Plasmodium parasites, the causal agents of malaria, result in more than 1 million deaths annually. Plasmodium are unicellular eukaryotes with small ~23 Mb genomes encoding ~5200 protein-coding genes.
Malaria, caused by the apicomplexan parasite Plasmodium, threatens 40% of the world's population. Transmission between vertebrate and insect hosts depends on the sexual stages of the life-cycle.
Host macrophage migration inhibitory factor (MIF) has been implicated in the pathogenesis of malaria infections. Several Plasmodium parasite-derived MIFs were identified to have the potential to regulate host immune response.
The extracts and 12 sesquiterpenes obtained from the East African medicinal plant Warburgia ugandensis Sprague (Canellaceae) were assessed for their antiplasmodial activity against the chloroquine-sensitive (3D7) and chloroquine-resistant (K1) strains of Plasmodium falciparum and antitrypanosomal activity against Trypanosoma brucei rhodesiense.
Malaria parasites contain a complete glutathione (GSH) redox system, and several enzymes of this system are considered potential targets for antimalarial drugs.

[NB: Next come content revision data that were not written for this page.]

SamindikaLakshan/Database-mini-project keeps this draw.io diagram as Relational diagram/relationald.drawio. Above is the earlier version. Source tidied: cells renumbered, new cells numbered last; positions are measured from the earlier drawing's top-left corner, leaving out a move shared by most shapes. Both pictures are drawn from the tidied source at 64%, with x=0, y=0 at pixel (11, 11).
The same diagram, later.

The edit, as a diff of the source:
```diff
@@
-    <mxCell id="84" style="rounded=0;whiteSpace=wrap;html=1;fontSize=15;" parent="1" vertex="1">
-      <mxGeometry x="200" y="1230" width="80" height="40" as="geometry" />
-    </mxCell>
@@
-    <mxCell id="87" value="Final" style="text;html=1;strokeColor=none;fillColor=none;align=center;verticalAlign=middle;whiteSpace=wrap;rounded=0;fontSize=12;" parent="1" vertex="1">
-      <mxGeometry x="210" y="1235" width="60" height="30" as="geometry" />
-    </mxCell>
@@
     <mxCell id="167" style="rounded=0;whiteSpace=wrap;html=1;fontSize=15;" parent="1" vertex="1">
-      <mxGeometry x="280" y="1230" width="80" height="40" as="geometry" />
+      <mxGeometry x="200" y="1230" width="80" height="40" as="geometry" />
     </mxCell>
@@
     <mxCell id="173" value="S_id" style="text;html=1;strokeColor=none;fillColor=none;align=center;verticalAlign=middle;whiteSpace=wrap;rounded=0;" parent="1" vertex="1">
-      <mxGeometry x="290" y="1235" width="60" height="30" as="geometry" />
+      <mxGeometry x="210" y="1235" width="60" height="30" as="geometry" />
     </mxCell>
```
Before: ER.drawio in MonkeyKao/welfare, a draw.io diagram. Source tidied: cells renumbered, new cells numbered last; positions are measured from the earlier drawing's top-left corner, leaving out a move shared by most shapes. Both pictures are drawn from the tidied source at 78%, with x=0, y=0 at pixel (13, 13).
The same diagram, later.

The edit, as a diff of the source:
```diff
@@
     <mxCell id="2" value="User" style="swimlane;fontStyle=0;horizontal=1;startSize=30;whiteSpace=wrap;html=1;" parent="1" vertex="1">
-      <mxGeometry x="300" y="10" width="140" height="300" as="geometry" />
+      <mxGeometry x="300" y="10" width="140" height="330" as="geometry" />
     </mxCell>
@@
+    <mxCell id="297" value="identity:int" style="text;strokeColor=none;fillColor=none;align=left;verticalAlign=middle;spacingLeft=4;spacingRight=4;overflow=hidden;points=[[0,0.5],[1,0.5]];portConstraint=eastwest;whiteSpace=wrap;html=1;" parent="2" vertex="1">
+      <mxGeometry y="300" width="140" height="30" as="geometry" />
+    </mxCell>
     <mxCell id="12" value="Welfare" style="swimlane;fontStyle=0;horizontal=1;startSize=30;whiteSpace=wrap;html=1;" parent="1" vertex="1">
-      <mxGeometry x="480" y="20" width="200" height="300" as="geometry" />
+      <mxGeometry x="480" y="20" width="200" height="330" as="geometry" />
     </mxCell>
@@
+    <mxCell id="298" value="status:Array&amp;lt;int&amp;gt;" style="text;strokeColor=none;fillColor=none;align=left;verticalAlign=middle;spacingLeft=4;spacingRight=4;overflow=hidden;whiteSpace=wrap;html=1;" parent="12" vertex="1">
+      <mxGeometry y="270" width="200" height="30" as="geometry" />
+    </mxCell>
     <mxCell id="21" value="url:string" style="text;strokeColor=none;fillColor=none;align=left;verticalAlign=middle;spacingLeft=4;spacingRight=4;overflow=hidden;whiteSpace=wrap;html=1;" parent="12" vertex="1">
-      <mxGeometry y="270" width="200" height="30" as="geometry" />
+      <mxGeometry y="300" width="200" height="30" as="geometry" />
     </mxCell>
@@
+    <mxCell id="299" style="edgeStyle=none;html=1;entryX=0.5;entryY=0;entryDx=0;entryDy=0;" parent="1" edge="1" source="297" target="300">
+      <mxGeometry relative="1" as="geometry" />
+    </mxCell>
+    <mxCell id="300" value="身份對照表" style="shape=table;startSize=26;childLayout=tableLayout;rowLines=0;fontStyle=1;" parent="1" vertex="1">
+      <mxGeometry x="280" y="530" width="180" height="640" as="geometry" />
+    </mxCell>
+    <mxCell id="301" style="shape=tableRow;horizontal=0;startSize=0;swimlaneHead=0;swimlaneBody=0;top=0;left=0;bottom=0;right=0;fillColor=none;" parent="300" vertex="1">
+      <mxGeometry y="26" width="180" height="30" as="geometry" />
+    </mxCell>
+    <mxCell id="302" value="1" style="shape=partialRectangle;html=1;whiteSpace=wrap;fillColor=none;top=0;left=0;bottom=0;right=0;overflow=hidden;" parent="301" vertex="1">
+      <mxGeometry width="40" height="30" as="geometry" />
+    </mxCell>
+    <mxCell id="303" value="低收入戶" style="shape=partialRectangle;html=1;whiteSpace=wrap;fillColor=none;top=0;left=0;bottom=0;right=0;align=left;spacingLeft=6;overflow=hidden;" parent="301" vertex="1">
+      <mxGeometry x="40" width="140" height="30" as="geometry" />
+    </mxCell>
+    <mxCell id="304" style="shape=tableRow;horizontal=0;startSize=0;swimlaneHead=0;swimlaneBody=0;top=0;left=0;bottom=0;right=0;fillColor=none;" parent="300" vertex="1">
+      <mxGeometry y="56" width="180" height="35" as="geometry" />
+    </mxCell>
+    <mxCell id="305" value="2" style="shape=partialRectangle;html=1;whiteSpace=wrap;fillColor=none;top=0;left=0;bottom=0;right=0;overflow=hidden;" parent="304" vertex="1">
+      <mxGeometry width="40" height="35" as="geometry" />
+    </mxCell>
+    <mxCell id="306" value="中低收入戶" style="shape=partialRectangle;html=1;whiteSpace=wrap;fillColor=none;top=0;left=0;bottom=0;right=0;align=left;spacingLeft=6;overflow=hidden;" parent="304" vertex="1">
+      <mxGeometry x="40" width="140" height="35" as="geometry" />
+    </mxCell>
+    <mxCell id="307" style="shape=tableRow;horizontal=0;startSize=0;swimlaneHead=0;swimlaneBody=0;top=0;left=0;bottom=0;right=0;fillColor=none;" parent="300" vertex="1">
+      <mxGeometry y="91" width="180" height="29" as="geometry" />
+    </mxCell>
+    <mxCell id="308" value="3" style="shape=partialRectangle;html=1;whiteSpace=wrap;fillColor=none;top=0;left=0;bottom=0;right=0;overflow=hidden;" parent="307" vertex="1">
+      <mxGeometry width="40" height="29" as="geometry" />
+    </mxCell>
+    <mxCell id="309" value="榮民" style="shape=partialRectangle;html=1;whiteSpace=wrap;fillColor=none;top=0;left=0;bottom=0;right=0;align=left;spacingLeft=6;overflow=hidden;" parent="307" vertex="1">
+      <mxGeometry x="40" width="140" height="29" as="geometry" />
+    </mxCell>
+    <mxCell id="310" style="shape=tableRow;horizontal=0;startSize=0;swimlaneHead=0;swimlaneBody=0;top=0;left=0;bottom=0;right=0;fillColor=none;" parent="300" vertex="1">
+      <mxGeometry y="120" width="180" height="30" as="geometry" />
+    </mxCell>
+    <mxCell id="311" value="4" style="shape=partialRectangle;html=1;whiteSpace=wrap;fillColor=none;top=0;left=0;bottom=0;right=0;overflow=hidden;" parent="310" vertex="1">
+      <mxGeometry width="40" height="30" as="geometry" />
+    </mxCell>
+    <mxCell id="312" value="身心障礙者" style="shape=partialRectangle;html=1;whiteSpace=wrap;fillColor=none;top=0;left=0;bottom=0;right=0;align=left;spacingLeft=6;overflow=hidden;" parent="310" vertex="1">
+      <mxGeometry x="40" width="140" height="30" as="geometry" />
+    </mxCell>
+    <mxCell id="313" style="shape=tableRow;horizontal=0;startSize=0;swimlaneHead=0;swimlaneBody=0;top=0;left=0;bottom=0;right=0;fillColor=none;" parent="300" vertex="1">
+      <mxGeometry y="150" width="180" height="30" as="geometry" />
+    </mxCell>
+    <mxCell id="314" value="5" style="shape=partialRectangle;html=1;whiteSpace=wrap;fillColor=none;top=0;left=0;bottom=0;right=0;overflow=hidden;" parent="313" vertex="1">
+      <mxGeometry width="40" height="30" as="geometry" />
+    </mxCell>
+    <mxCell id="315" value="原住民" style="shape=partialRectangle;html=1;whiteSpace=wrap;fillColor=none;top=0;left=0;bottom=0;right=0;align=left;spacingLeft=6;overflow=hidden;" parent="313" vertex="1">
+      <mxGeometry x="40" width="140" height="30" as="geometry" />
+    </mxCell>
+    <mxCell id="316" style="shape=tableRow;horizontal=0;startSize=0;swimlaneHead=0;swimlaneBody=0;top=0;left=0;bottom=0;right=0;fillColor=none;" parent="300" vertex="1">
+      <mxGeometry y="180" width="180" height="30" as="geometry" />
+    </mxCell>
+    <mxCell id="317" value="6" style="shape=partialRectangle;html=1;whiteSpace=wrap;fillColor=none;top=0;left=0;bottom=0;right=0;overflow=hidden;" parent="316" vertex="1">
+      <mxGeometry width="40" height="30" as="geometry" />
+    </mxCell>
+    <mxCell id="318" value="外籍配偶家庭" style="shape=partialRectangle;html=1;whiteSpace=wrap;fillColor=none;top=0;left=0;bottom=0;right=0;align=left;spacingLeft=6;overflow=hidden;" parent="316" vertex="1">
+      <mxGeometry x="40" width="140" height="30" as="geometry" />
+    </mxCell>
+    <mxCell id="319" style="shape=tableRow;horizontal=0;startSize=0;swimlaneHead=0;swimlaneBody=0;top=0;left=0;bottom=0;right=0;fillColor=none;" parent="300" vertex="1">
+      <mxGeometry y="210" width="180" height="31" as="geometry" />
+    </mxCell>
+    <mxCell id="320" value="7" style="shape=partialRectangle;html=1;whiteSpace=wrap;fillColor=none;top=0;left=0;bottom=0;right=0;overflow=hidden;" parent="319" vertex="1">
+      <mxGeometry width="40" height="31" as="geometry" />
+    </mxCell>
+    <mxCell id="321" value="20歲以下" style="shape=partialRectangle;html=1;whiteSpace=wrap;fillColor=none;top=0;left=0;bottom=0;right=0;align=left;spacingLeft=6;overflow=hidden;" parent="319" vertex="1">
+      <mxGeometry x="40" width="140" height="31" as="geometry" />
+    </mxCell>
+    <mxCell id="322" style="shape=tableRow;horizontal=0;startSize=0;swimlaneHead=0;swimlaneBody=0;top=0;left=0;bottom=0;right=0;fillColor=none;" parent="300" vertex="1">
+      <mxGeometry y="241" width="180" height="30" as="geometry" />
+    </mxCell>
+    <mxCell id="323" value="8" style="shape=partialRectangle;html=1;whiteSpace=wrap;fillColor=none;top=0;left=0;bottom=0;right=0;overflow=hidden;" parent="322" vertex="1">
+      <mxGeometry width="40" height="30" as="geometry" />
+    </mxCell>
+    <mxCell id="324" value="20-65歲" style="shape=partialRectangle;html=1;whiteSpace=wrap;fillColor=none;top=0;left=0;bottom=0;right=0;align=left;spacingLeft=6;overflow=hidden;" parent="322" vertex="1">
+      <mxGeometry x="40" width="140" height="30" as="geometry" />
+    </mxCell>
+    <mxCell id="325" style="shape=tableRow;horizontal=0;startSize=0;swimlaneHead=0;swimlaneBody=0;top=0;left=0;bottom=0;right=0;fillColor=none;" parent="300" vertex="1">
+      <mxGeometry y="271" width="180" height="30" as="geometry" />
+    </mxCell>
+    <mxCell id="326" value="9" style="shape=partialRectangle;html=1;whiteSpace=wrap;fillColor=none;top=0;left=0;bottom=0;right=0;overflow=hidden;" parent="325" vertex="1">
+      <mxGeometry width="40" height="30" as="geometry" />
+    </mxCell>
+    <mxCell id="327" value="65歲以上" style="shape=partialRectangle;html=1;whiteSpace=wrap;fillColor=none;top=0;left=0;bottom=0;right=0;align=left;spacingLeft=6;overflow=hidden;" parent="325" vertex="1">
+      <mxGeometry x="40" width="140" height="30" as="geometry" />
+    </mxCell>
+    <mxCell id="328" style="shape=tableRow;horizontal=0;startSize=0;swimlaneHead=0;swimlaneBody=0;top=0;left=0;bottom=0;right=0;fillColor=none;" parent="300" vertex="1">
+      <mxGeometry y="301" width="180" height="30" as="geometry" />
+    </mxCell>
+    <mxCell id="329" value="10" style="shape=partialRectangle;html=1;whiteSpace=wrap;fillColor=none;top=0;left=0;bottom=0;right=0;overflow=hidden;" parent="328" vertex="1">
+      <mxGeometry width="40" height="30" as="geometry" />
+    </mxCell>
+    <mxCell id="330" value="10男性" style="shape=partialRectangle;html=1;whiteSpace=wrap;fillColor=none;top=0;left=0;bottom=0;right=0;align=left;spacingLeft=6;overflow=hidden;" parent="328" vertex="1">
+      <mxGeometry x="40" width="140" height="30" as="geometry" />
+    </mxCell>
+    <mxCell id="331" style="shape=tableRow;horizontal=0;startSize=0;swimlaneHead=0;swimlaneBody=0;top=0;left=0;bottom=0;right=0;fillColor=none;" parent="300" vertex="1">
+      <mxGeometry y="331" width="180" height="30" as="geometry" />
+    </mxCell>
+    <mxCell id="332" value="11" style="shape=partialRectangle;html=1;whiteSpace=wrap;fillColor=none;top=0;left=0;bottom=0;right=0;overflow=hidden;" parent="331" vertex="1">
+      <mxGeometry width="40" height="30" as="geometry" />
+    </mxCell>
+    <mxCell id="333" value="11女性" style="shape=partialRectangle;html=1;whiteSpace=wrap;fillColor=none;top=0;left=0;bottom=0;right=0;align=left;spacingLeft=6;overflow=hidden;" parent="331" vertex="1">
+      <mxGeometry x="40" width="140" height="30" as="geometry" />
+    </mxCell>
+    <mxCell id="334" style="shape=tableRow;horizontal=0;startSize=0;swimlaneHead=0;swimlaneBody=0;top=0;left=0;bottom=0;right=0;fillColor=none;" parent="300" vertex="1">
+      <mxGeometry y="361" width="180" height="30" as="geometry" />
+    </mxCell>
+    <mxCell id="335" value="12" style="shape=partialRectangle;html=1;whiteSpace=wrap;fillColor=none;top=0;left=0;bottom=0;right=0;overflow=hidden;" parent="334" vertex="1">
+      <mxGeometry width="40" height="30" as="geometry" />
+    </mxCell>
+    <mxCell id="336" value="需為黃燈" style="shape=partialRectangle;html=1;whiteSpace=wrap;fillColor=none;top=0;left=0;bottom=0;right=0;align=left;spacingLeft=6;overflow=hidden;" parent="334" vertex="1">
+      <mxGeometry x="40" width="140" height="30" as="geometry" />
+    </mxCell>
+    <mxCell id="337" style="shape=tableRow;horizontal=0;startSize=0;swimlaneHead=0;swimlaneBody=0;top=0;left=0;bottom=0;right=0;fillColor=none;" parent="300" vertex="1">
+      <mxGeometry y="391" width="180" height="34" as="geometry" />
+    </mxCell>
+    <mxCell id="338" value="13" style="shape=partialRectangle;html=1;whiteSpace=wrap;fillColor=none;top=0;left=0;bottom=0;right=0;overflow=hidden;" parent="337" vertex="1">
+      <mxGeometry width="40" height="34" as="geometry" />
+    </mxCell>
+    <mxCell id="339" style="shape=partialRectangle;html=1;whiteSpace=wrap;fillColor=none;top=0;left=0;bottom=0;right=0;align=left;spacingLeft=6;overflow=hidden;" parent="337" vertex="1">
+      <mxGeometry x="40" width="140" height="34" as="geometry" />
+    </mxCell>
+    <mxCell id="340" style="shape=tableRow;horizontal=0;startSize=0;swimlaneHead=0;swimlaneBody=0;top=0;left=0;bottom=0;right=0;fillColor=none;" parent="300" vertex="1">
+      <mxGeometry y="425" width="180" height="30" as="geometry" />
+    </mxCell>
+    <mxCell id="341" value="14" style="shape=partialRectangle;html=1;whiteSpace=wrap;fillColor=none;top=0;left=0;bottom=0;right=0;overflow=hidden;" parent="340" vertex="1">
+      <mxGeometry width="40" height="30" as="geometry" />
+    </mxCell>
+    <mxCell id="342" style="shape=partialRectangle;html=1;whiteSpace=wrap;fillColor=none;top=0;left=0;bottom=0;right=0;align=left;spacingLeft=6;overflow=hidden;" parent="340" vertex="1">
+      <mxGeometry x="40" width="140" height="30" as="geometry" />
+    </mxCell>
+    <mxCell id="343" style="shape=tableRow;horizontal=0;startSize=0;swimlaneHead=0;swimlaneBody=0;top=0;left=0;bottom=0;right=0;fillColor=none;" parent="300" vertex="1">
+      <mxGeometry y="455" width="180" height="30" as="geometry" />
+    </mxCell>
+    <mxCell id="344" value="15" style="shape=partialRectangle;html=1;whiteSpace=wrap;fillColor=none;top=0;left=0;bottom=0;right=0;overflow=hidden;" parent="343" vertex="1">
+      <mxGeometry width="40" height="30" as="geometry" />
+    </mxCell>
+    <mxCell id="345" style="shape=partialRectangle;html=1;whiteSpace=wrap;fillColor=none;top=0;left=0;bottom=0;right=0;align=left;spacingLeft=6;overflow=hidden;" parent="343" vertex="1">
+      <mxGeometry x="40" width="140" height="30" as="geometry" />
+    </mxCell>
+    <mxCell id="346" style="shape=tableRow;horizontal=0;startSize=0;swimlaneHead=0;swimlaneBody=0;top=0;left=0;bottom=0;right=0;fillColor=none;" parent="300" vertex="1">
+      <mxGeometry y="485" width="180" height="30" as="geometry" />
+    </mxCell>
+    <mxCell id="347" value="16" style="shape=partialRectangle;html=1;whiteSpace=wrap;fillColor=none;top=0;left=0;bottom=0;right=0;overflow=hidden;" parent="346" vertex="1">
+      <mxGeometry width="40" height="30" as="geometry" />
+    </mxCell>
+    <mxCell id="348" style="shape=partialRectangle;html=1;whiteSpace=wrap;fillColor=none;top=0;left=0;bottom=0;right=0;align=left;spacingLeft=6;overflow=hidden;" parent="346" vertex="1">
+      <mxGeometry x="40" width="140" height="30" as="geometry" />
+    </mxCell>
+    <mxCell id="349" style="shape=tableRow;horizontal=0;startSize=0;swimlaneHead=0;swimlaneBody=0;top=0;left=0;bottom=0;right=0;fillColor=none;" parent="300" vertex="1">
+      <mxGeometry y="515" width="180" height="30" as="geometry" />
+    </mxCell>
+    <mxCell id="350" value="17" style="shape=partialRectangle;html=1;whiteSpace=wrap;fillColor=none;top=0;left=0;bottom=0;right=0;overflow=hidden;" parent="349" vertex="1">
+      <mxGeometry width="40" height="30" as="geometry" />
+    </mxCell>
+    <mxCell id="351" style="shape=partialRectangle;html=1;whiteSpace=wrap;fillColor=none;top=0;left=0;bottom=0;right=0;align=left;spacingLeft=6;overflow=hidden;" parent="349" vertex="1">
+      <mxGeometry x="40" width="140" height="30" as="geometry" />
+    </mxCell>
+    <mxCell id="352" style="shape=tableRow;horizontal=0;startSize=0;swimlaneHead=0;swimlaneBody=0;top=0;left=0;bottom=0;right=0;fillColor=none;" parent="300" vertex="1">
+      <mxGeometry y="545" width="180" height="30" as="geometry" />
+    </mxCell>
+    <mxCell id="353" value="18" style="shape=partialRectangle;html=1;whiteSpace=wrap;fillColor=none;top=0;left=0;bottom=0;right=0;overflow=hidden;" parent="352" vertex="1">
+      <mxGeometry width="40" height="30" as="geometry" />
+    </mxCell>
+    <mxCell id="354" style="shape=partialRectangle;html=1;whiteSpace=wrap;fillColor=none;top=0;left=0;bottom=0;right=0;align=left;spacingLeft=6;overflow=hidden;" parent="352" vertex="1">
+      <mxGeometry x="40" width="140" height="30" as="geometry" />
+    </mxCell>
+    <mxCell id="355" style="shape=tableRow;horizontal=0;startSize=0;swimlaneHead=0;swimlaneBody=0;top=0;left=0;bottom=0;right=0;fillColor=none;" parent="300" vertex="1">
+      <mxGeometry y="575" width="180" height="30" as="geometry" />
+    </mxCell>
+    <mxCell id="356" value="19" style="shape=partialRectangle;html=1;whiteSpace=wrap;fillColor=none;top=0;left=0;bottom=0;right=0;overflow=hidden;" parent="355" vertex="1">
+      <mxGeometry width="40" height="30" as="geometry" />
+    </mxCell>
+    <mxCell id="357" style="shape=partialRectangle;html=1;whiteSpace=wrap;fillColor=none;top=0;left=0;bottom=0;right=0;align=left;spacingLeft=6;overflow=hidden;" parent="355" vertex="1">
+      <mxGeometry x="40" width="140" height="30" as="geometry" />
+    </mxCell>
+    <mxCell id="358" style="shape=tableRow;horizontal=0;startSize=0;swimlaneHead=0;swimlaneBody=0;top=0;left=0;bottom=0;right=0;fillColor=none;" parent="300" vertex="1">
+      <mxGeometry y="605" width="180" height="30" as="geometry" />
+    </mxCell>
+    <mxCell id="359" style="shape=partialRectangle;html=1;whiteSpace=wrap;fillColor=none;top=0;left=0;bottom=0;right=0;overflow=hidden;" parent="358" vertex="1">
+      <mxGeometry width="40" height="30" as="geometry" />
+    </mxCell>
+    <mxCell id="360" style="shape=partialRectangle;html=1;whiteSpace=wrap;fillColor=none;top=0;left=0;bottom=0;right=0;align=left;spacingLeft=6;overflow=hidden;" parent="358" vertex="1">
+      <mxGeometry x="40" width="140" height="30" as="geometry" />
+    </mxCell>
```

During its 48 h asexual reproduction cycle, the malaria parasite Plasmodium falciparum ingests and digests hemoglobin in excess of its metabolic requirements and causes major changes in the homeostasis of the host red blood cell (RBC).
A central hub of carbon metabolism is the tricarboxylic acid cycle1, which serves to connect the processes of glycolysis, gluconeogenesis, respiration, amino acid synthesis and other biosynthetic pathways.
Apicomplexan parasites are obligate intracellular parasites that infect a variety of hosts, causing significant diseases in livestock and humans. The invasive forms of the parasites invade their host cells by gliding motility, an active process driven by parasite adhesion proteins and molecular motors.
These studies indicate that current vector control methods alone cannot ultimately eradicate malaria because no intervention sustained an annual EIR less than one. While researchers develop new tools, integrated vector management may make the greatest impact on malaria transmission. There are many gaps in the entomological malaria literature and recommendations for future research are provided.
The molecular biology of the clinically silent pre-erythrocytic stages of mammalian Plasmodium spp, composed of both the sporozoite and liver stages, has remained largely uncharacterized. Improved understanding of the biological processes required for progression through the pre-erythrocytic stages could lead to the identification of novel drug and vaccine targets.